Monday, November 21, 2016

Another Desert trip complete.

Back from my fall desert trip.

What a great trip this year. We extended the trip by over a week so we could camp in Panamint Valley, West of Death Valley and explore those things which have been our our list of to-do’s for some time. In the past we had to drive from Death Valley which is about 50 miles by road each way.

A bonus was the military jets which used us as targets while flying low over the valley. We had parked our 4 RV’s in a row along a turnout in the road and I guess our predominately white vehicles made a convenient target for the pilots to see. We were buzzed numerous times and some at very low altitude. What a hoot! We also got some good video.

An ancient geoglyph or rock alignment.

Overview of Panamint Valley from the old townsite of Lookout in the Argus Range.

The downside of this week in Panamint valley was the 2.5 days of wind which piled up sand around our rigs and got into every opening. We eventually spent a day at the Ridgecrest Elks club blowing the sand out of everything with my air compressor. Every lock, window, under all the truck hoods, door hinges, etc.

While in Panamint Valley we explored the town of Darwin (people still live there), drove the back road from Darwin to China Springs and back to Panamint Springs Resort in Death Valley. A very nice trip.

One day we drove to the Owens Valley, West of Panamint Valley and visited the mining camp of Cero Gordo located at 8200 ft above the valley. We had made arrangements for a guided tour from the care taker. Many of the old buildings still stand and some are being refurbished by the present owner. The Silver and Lead mined at Cero Gordo were the predominant reason for the growth of Los Angeles. Eighty Six pound ingots were hauled by mule teams to Los Angeles for trans-shipment to smelters in San Francisco for processing. The freighting was done by Remy Nadeau of 20 mule team fame.
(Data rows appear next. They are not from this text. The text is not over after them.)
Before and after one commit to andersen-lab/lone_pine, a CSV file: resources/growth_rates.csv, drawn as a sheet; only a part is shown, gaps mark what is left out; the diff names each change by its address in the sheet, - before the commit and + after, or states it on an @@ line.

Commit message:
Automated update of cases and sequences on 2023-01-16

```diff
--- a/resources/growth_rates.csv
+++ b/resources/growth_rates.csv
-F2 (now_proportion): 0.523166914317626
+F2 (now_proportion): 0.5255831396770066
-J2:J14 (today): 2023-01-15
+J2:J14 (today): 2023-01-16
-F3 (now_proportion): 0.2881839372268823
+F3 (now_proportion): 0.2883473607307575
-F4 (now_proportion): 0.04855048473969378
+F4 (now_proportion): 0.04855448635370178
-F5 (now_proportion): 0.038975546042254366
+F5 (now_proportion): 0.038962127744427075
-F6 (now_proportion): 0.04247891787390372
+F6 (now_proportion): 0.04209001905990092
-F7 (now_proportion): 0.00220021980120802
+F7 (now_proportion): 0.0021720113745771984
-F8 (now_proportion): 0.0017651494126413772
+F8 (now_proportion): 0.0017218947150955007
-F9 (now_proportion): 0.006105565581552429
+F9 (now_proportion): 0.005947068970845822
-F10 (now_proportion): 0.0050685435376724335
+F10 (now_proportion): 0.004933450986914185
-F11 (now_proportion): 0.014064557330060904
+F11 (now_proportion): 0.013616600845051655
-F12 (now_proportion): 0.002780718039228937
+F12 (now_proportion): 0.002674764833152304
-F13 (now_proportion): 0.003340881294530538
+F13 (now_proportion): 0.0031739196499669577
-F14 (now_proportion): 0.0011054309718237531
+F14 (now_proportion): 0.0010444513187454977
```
We moved to Calico Ghost Town near Barstow for 2 days so we could explore Inscription Canyon and all of its many petroglyphs. This involved about a 100 mile round trip, most of it off highway. We also visited the NASA display at the Barstow train station and well as the railroad museum nearby. Both worth the visit. We also got to see the worlds second largest meteor (6000 lbs) at another Barstow museum.
Ancient petroglyph in Inscription Canyon.

Petroglyph of Big Horn Sheep in Inscription Canyon.

We moved on from Barstow to the BLM area near Tecopa, CA, our usual stopping place after spending a night behind the Mad Greek restaurant in Baker, CA. The BLM area allows us to circle the wagons as it is not an organized campground.

From Tecopa we visited Saratoga Springs along the Harry Wade 1849 exit route out of Death Valley. We have been here before but this time we wanted to look for ancient Indian village sites as well as check out the mining areas. We did all of the above.
What 1.5 inches of rain look like at Tecopa BLM.

Armagosa River in Southern Death Valley crossing Westside Road.

We planned to visit Galena Canyon in the South end of Death Valley but a day of rain raised the level of the Armagosa River making it too dangerous to cross with 4x4 vehicles so instead we drove to the Ashford mine trail head and hiked 2.2 miles up canyon to the mine site. Soon after we arrived it started raining so we took shelter in the mine kitchen and had lunch. The rain stopped shortly thereafter so we explored for a while before going back down the canyon to the vehicles. This was my third trip to the Ashford mine and not one I was planning to do this year.

Ashford Mine in Death Valley.

Tim exploring Phinney Mine in Nevada North of Beatty.

King of the Hill!

Old telegraph wire and pole on the line from Bullfrog to Skidoo.

No trip to Tecopa is complete without a stop at China Ranch Date farm for a date shake and we did that twice this year. The second time was so son Tim could checkout a geo-cache high atop a mud hill near the ranch.

Eventually we moved to Death Valley and continued our exploring of mines, ghost towns, and Indian relics and then ended up attending lectures and events connected with the Death Valley 49er days.

DBRC (Desert Balloon Recovery Crew) haul of mylar balloons (33).

Campfire at Furnace Creek Campground.
On Sunday Nov 13th we again drove back to Baker, spending another night there before driving home on the 14th. We never drive from Baker to Barstow on a Sunday afternoon as the home bound Las Vegas traffic is a night mare. Much better to drive home on Monday.

 One of many great sunsets on our trip.